Capistrano passing chemistry test
It takes time to figure out all the pieces to the puzzle.
At least that’s what we were always led to believe.
So when the Anaheim Ducks High School Hockey League (ADHSHL) pooled players from all over the Capistrano Unified School District to architect a team, it’d have been reasonable to expect some growing pains for a roster that was patched together from a wider community.
Therein lies the fascination with the non-pure high school hockey team; clubs are fielded from a group of schools, leaving team chemistry questionable as the season arrives.
And yet some, like Capistrano United, have defied the odds. The Coyotes came together in their inaugural season to capture the ADHSHL Division II championship in 2014.
Success has accompanied the Coyotes into the New Year, as they started their second season with a flawless 12-0 record.

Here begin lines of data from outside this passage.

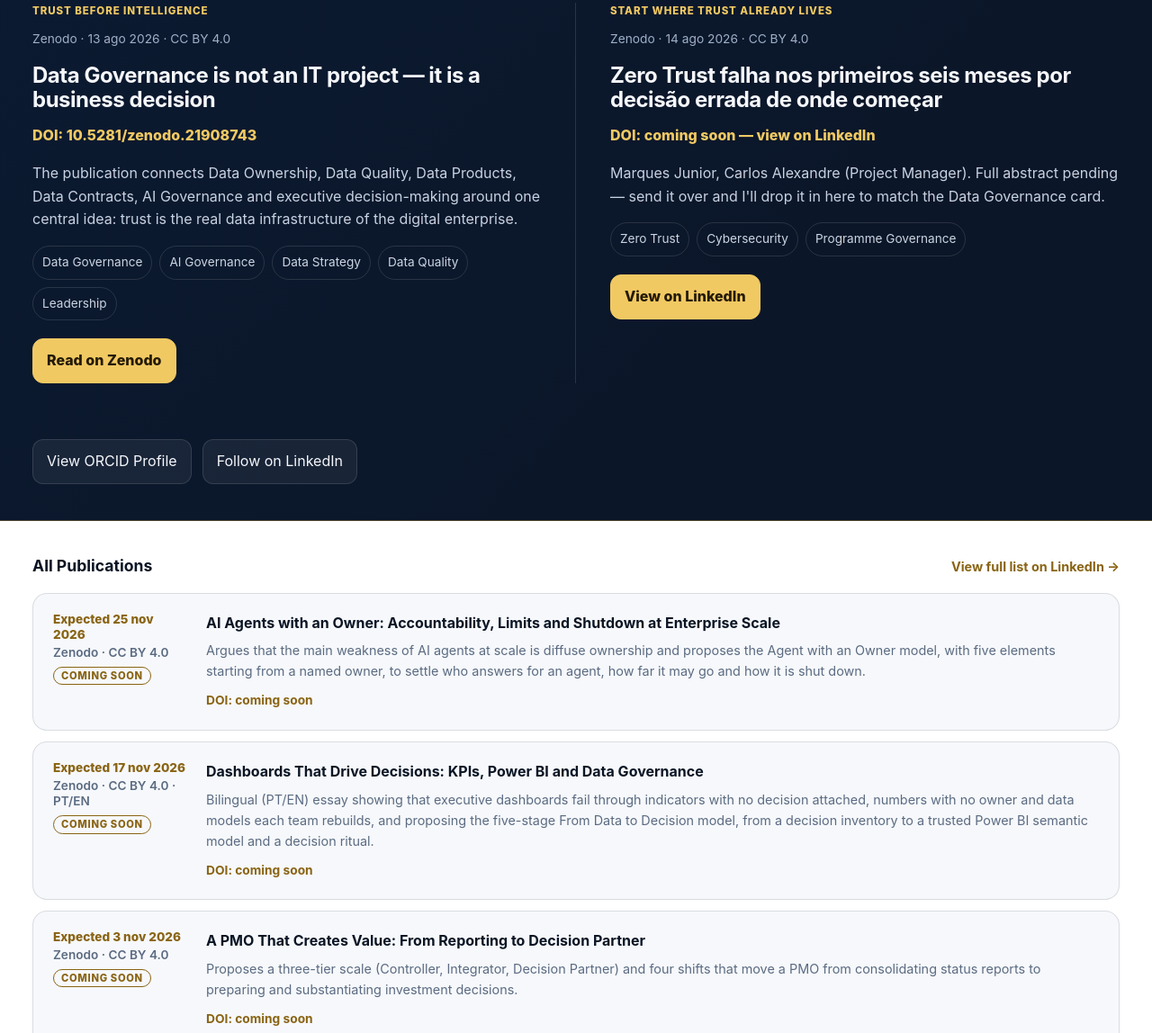
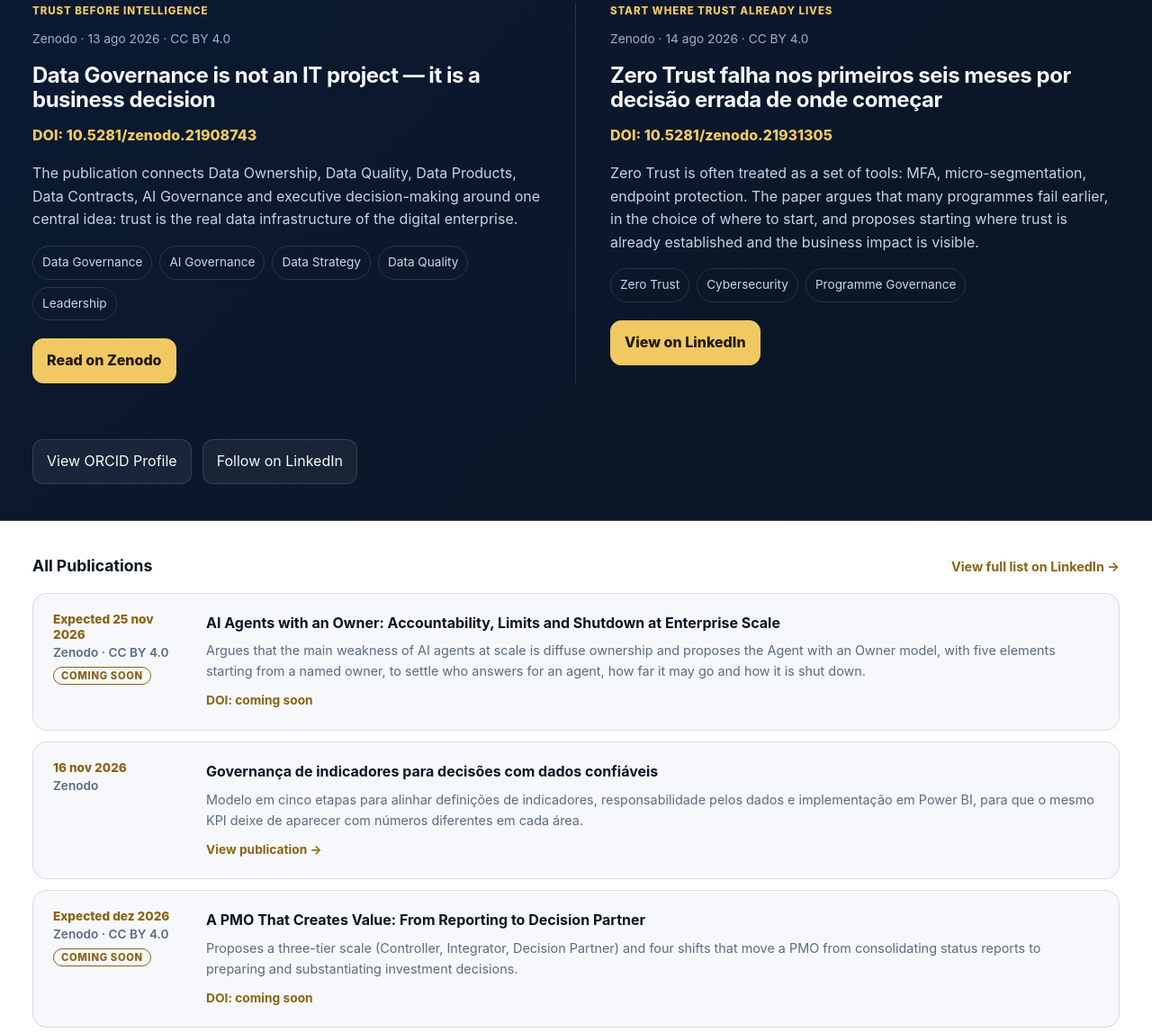
Before and after one commit to camjr1985/camjrportfolio, a plain HTML site: page index.html in a window 1280 px wide. Shown: the part 3451-4599 px from the top of the page at 90% size. Drawn offline with Linux system fonts and the light colour scheme.

Commit message:
Publicações: artigo de governança de indicadores (DOI 16/11), Copilot, Lakehouse, Brasil–Portugal e apresentação do livro; DOI e resumo do Zero Trust
Co-Authored-By: Claude Opus 5.5 <noreply@anthropic.com>
Claude-Session: https://claude.ai/code/session_01HTHAK5uzmgHvzpUyWY2d83

```diff
--- a/index.html
+++ b/index.html
@@ -522,9 +522,8 @@
         <div class="tagline" data-i18n="pub2Tagline">START WHERE TRUST ALREADY LIVES</div>
         <div class="venue-date">Zenodo · 14 ago 2026 · CC BY 4.0</div>
         <h2 data-i18n="pub2Title">Zero Trust falha nos primeiros seis meses por decisão errada de onde começar</h2>
-        <!-- PENDING: swap for the real DOI once you send it, e.g. https://doi.org/10.5281/zenodo.XXXXXXX -->
-        <a class="doi" href="https://www.linkedin.com/in/carlos-alexandre-marques-junior/details/publications/" target="_blank" rel="noopener" data-i18n="pub2DoiLabel">DOI: coming soon — view on LinkedIn</a>
-        <p data-i18n="pub2Desc">Marques Junior, Carlos Alexandre (Project Manager). Full abstract pending — send it over and I'll drop it in here to match the Data Governance card.</p>
+        <a class="doi" href="https://doi.org/10.5281/zenodo.21931305" target="_blank" rel="noopener" data-i18n="pub2DoiLabel">DOI: 10.5281/zenodo.21931305</a>
+        <p data-i18n="pub2Desc">Zero Trust is often treated as a set of tools: MFA, micro-segmentation, endpoint protection. The paper argues that many programmes fail earlier, in the choice of where to start, and proposes starting where trust is already established and the business impact is visible.</p>
         <div class="tags">
           <span class="tag">Zero Trust</span><span class="tag">Cybersecurity</span><span class="tag">Programme Governance</span>
         </div>
@@ -765,8 +764,8 @@ trustBefore:"TRUST BEFORE INTELLIGENCE",pubShort:"Data Governance",
 pubEyebrow:"Scientific & Executive Publication",
 pub2Tagline:"START WHERE TRUST ALREADY LIVES",
 pub2Title:"Zero Trust falha nos primeiros seis meses por decisão errada de onde começar",
-pub2DoiLabel:"DOI: coming soon — view on LinkedIn",
-pub2Desc:"Marques Junior, Carlos Alexandre (Project Manager). Full abstract pending — send it over and I'll drop it in here to match the Data Governance card.",
+pub2DoiLabel:"DOI: 10.5281/zenodo.21931305",
+pub2Desc:"Zero Trust is often treated as a set of tools: MFA, micro-segmentation, endpoint protection. The paper argues that many programmes fail earlier, in the choice of where to start, and proposes starting where trust is already established and the business impact is visible.",
 pub2Cta:"View on LinkedIn",
 pubTitle:"Data Governance is not an IT project — it is a business decision",
 pubDesc:"The publication connects Data Ownership, Data Quality, Data Products, Data Contracts, AI Governance and executive decision-making around one central idea: trust is the real data infrastructure of the digital enterprise.",
@@ -867,8 +866,8 @@ trustBefore:"TRUST BEFORE INTELLIGENCE",pubShort:"Governança de Dados",
 pubEyebrow:"Publicação Científica & Executiva",
 pub2Tagline:"COMECE ONDE A CONFIANÇA JÁ EXISTE",
 pub2Title:"Zero Trust falha nos primeiros seis meses por decisão errada de onde começar",
-pub2DoiLabel:"DOI: em breve — ver no LinkedIn",
-pub2Desc:"Marques Junior, Carlos Alexandre (Project Manager). Resumo completo pendente — assim que você mandar, eu coloco aqui no mesmo padrão do card de Governança de Dados.",
+pub2DoiLabel:"DOI: 10.5281/zenodo.21931305",
+pub2Desc:"Zero Trust costuma ser tratado como um conjunto de ferramentas: MFA, microssegmentação, proteção de endpoints. O artigo sustenta que muitos programas falham antes, na escolha de onde começar, e propõe começar onde a confiança já existe e o impacto no negócio é visível.",
 pub2Cta:"Ver no LinkedIn",
 pubTitle:"Governança de dados não é projeto de TI — é decisão de negócio",
 pubDesc:"A publicação conecta Data Ownership, Data Quality, Data Products, Data Contracts, AI Governance e decisão executiva em torno de uma ideia central: confiança é a verdadeira infraestrutura de dados da empresa digital.",
@@ -969,8 +968,8 @@ trustBefore:"TRUST BEFORE INTELLIGENCE",pubShort:"Gobierno de Datos",
 pubEyebrow:"Publicación Científica & Ejecutiva",
 pub2Tagline:"EMPIECE DONDE YA EXISTE CONFIANZA",
 pub2Title:"Zero Trust falha nos primeiros seis meses por decisão errada de onde começar",
-pub2DoiLabel:"DOI: próximamente — ver en LinkedIn",
-pub2Desc:"Marques Junior, Carlos Alexandre (Project Manager). Resumen completo pendiente — en cuanto lo envíes, lo coloco aquí con el mismo formato de la tarjeta de Gobierno de Datos.",
+pub2DoiLabel:"DOI: 10.5281/zenodo.21931305",
+pub2Desc:"Zero Trust suele tratarse como un conjunto de herramientas: MFA, microsegmentación, protección de endpoints. El artículo sostiene que muchos programas fracasan antes, en la elección de por dónde empezar, y propone comenzar donde la confianza ya existe y el impacto en el negocio es visible.",
 pub2Cta:"Ver en LinkedIn",
 pubTitle:"La gobernanza de datos no es un proyecto de TI — es una decisión de negocio",
 pubDesc:"La publicación conecta Data Ownership, Data Quality, Data Products, Data Contracts, AI Governance y la toma de decisiones ejecutivas en torno a una idea central: la confianza es la verdadera infraestructura de datos de la empresa digital.",
@@ -1189,15 +1188,16 @@ const PUBLICATIONS=[
     en:{title:"AI Agents with an Owner: Accountability, Limits and Shutdown at Enterprise Scale",desc:"Argues that the main weakness of AI agents at scale is diffuse ownership and proposes the Agent with an Owner model, with five elements starting from a named owner, to settle who answers for an agent, how far it may go and how it is shut down."},
     pt:{title:"Agentes de IA com dono: accountability, limites e desligamento em escala",desc:"Sustenta que a principal fragilidade dos agentes de IA em escala é o dono difuso e propõe o modelo Agente com Dono, com cinco elementos a partir de um dono nomeado, para definir quem responde pelo agente, até onde ele pode ir e como é desligado."},
     es:{title:"Agentes de IA con dueño: accountability, límites y apagado a escala",desc:"Sostiene que la principal debilidad de los agentes de IA a escala es la propiedad difusa y propone el modelo Agente con Dueño, con cinco elementos a partir de un dueño con nombre, para definir quién responde por el agente, hasta dónde puede llegar y cómo se apaga."}}},
-  {soon:true,venue:"Zenodo · CC BY 4.0 · PT/EN",date:"17 nov 2026",url:null,i18n:{
-    en:{title:"Dashboards That Drive Decisions: KPIs, Power BI and Data Governance",desc:"Bilingual (PT/EN) essay showing that executive dashboards fail through indicators with no decision attached, numbers with no owner and data models each team rebuilds, and proposing the five-stage From Data to Decision model, from a decision inventory to a trusted Power BI semantic model and a decision ritual."},
-    pt:{title:"Dashboards que geram decisão: KPIs, Power BI e governança de dados",desc:"Ensaio bilíngue (PT/EN) que mostra como painéis executivos falham por indicadores sem decisão associada, números sem dono e modelos de dados reconstruídos por cada equipe, e propõe o modelo Do Dado à Decisão em cinco etapas, do inventário de decisões ao modelo semântico confiável no Power BI e ao ritual de decisão."},
-    es:{title:"Dashboards que generan decisiones: KPIs, Power BI y gobierno de datos",desc:"Ensayo bilingüe (PT/EN) que muestra cómo los paneles ejecutivos fallan por indicadores sin decisión asociada, números sin dueño y modelos de datos que cada equipo reconstruye, y propone el modelo Del Dato a la Decisión en cinco etapas, del inventario de decisiones al modelo semántico confiable en Power BI y al ritual de decisión."}}},
-  {soon:true,venue:"Zenodo · CC BY 4.0",date:"3 nov 2026",url:null,i18n:{
+  {title:"Governança de indicadores para decisões com dados confiáveis",venue:"Zenodo",date:"16 nov 2026",url:"https://doi.org/10.5281/zenodo.24286203",desc:"Modelo em cinco etapas para alinhar definições de indicadores, responsabilidade pelos dados e implementação em Power BI, para que o mesmo KPI deixe de aparecer com números diferentes em cada área."},
+  {soon:true,venue:"Zenodo · CC BY 4.0",date:"dez 2026",url:null,i18n:{
     en:{title:"A PMO That Creates Value: From Reporting to Decision Partner",desc:"Proposes a three-tier scale (Controller, Integrator, Decision Partner) and four shifts that move a PMO from consolidating status reports to preparing and substantiating investment decisions."},
     pt:{title:"PMO que gera valor: do relatório ao parceiro de decisão",desc:"Propõe uma escala de três patamares (Controlador, Integrador e Parceiro de decisão) e quatro mudanças para que o PMO deixe de consolidar relatórios de status e passe a preparar e fundamentar decisões de investimento."},
     es:{title:"Una PMO que genera valor: del informe al socio de decisión",desc:"Propone una escala de tres niveles (Controlador, Integrador y Socio de decisión) y cuatro cambios para que la PMO pase de consolidar informes de estado a preparar y fundamentar decisiones de inversión."}}},
-  {title:"Zero Trust falha nos primeiros seis meses por decisão errada de onde começar",venue:"Zenodo",date:"14 ago 2026",url:"https://www.linkedin.com/in/carlos-alexandre-marques-junior/details/publications/",desc:"Marques Junior, Carlos Alexandre (Project Manager) — publicação completa disponível no link.",featured:true},
+  {title:"GitHub Copilot na Empresa: onde os ganhos de produtividade são reais — e onde podem ser ilusórios",venue:"Zenodo",date:"22 set 2026",url:"https://doi.org/10.5281/zenodo.22899262",desc:"Analisa o impacto do GitHub Copilot na produtividade de desenvolvimento e separa ganhos locais de velocidade de melhorias sustentáveis no sistema de engenharia."},
+  {title:"Lakehouse não corrige má governança: a plataforma muda, a accountability precisa vir antes",venue:"Zenodo",date:"17 set 2026",url:"https://doi.org/10.5281/zenodo.22820309",desc:"Mostra que a convergência da arquitetura Lakehouse não resolve a questão anterior à tecnologia: quem tem autoridade sobre o significado, a qualidade e o acesso aos dados."},
+  {title:"O que aprendi liderando equipas entre Brasil e Portugal",venue:"Zenodo",date:"26 ago 2026",url:"https://doi.org/10.5281/zenodo.22116623",desc:"Diferenças de comunicação, decisão, feedback e reuniões entre equipas no Brasil e em Portugal, e como adaptar a liderança sem perder objetivos e critérios."},
+  {title:"Superando Obstáculos — Apresentação da Primeira Edição",venue:"Zenodo · Report",date:"20 ago 2026",url:"https://doi.org/10.5281/zenodo.22035965",desc:"Material oficial de apresentação do livro Superando Obstáculos: experiências, aprendizados e ferramentas de mais de duas décadas em tecnologia e gestão de projetos, no Brasil e na Europa."},
+  {title:"Zero Trust falha nos primeiros seis meses por decisão errada de onde começar",venue:"Zenodo",date:"14 ago 2026",url:"https://doi.org/10.5281/zenodo.21931305",desc:"Marques Junior, Carlos Alexandre (Project Manager) — publicação completa disponível no link.",featured:true},
   {title:"Governança de dados não é projeto de TI — é decisão de negócio",venue:"Zenodo",date:"13 ago 2026",url:"https://doi.org/10.5281/zenodo.21908743",desc:"A crescente adoção de Inteligência Artificial nas organizações reforça a necessidade de tratar a governança de dados como decisão de negócio, não apenas como projeto de TI.",featured:true},
   {title:"Superando Obstáculos: A Roadmap for Project Managers Seeking High Performance",venue:"Author",date:"22 nov 2024",url:"https://camjr1985.github.io/superando-obstaculos/",desc:"A practical guide focused on overcoming real-world challenges in project management, combining proven frameworks with field experience."},
   {title:"Jornada Colaborativa: Transitioning to Agility",venue:"Co-Author",date:"30 jun 2023",url:"https://www.linkedin.com/in/carlos-alexandre-marques-junior/details/publications/",desc:"A collaborative work exploring Agile transformation in corporate environments, highlighting best practices, real case scenarios, and the cultural shift required to successfully implement Agile ways of working."},
```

The players believe that playing for Capistrano United provides a similar experience to the one offered by pure division teams, where teams are recruited to represent a single school.
The Coyotes’ roster has an unusual amount of familiarity with one another despite the fact that the players come from five separate schools.

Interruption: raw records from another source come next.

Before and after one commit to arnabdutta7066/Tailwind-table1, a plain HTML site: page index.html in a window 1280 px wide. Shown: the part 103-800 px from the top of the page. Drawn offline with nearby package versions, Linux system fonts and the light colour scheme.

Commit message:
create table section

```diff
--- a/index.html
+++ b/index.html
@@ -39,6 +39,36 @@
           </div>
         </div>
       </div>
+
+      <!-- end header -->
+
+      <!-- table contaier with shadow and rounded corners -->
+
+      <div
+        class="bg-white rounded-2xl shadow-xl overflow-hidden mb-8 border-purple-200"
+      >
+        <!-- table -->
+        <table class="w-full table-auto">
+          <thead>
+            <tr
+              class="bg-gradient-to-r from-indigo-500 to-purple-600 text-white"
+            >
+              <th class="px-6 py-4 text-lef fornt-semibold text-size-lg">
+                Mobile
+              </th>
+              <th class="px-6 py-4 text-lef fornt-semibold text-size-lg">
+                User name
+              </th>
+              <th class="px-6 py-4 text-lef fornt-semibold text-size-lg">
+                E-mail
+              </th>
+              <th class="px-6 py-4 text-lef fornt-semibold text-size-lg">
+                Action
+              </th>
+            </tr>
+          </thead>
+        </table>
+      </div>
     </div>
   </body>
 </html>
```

“I feel like (the cohesiveness) hasn’t changed that much,” Coyotes forward Greg Lee said of playing on a non-pure team. “Most of us have played hockey with each other at another time, and the majority with Orange County Hockey Club. I’ve been playing there ever since I started Squirts.”

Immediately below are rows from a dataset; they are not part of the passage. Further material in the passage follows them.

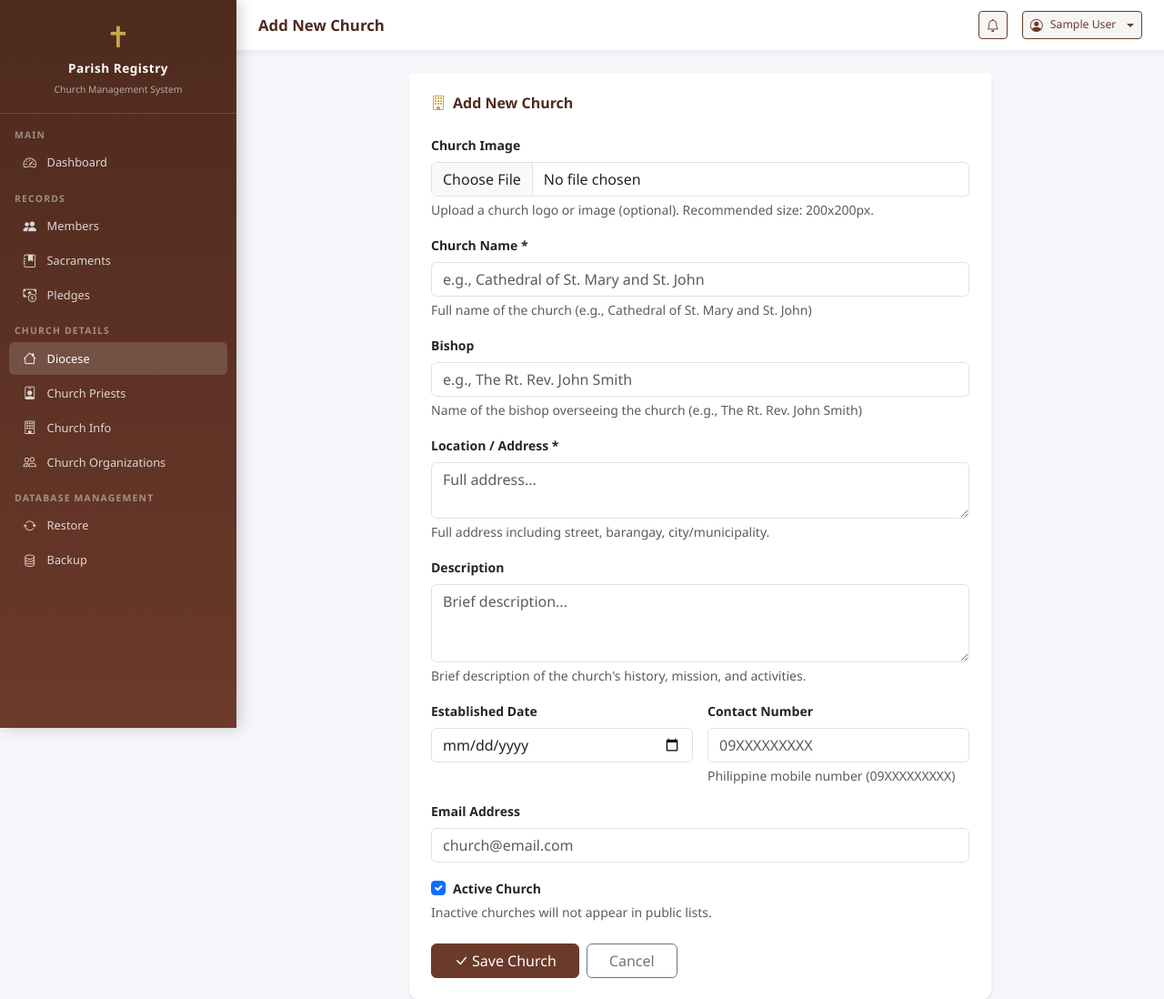
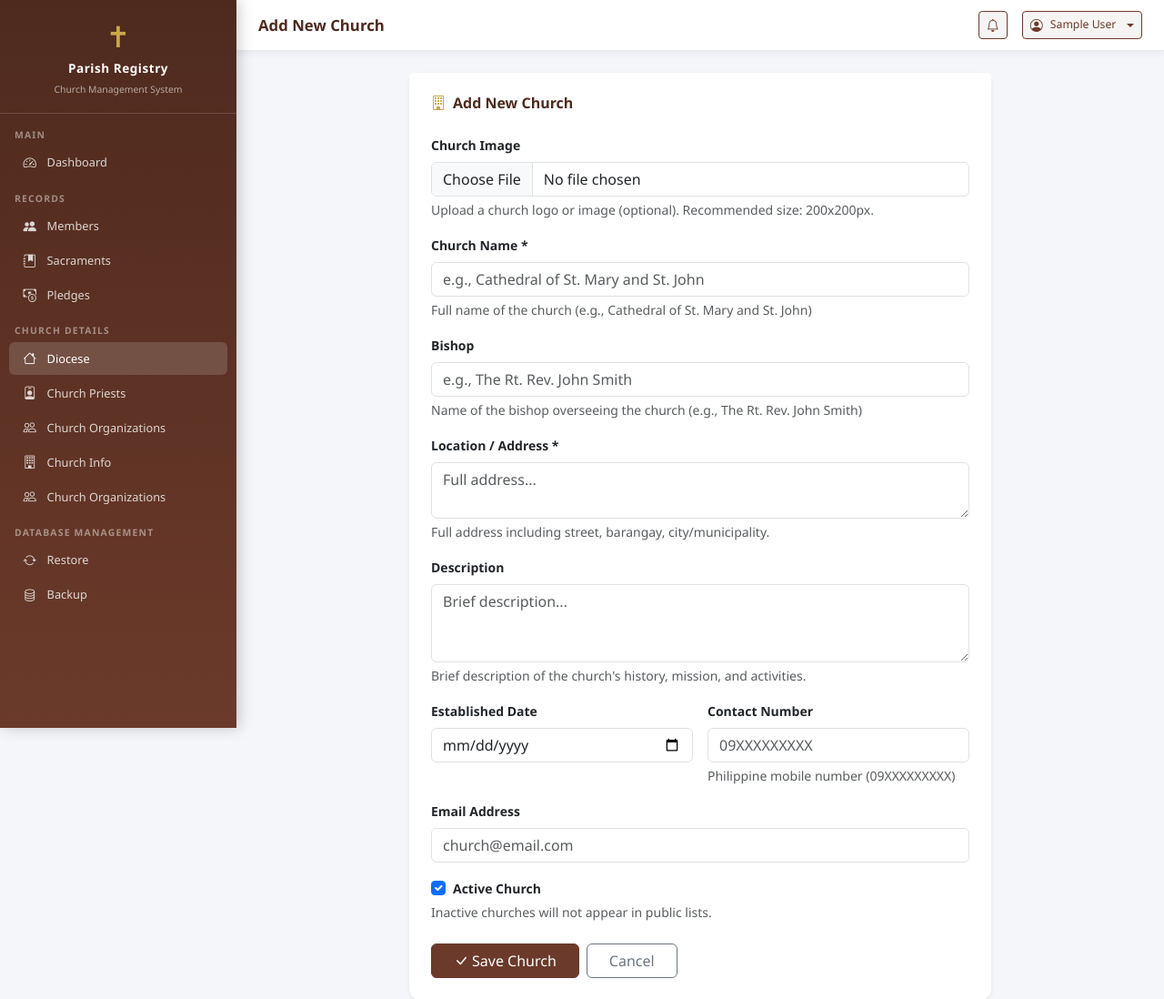
Before and after one commit to Precious143Bless/registry, a Django app: page /churches/new/ in a window 1280 px wide. Shown: the top 1098 px of the page at 91% size. Run offline with Django 4.2, Linux system fonts and the light colour scheme; the visitor is signed in with stand-in values (Sample User, id 1); data that the repository does not hold is empty.

Commit message:
arrange nav bar

```diff
--- a/registry/templates/registry/base.html
+++ b/registry/templates/registry/base.html
@@ -336,6 +336,11 @@
                 </a>
             </li> {% endcomment %}
             <li class="nav-item">
+                <a href="{% url 'organization_list' %}" class="nav-link {% if 'organization' in request.resolver_match.url_name %}active{% endif %}">
+                    <i class="bi bi-people"></i> Church Organizations
+                </a>
+            </li>
+            <li class="nav-item">
                 <a href="{% url 'parish_info' %}" class="nav-link {% if request.resolver_match.url_name == 'parish_info' %}active{% endif %}">
                     <i class="bi bi-building"></i> Church Info
                 </a>
```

The addition of Jean Labbe as coach has supported the regional closeness the Coyotes have been able to achieve. Labbe also coaches at OC Hockey Club, where he heads up the Bantam AA and Midget 16AA teams.
Labbe was quick to point out that apart from their connection to OC Hockey Club, more than half of the players in his program come from Aliso Niguel and Dana Hills High Schools.
The first-year Coyotes coach says that coaching at the high school level is a test because the players have a variety of skill levels (ranging from 18U AAA to 16U AA).
He appreciates the structure of the Capistrano United program because it’s allowed his kids to remain focused on important tasks, such as their studies.
“It’s providing the right situation for them,” Labbe said. “It’s not interfering with what they’re doing.”
Labbe derives further enjoyment from the fact that each kid gets to play a prominent role for his team. The Coyotes boast a balanced scoring attack with each goaltender sharing minutes between the pipes.
“We feel it’s important that everyone has a chance to contribute. We want to make sure everyone has a chance to help the team in the playoffs,” Labbe said. “What I really enjoy about coaching at this hockey program is that we get all the kids involved.”
The growth of high school hockey has allowed for greater participation in the game. Still, further steps can be taken to increase the appeal of the sport to California’s youth segment.
Coyotes captain Cameron McCartin is anxious to see the California Interscholastic Federation (CIF) include hockey in its ring of sanctioned sports.
“I think the next step would be for hockey to become a CIF sport so kids could get P.E. credit for it,” he said.
Whether or not you need a geography lesson to find the source of Capistrano United’s talent, the Coyotes want to make sure teams know they’re a force to be reckoned with when they take the ice.
– Andrew Turner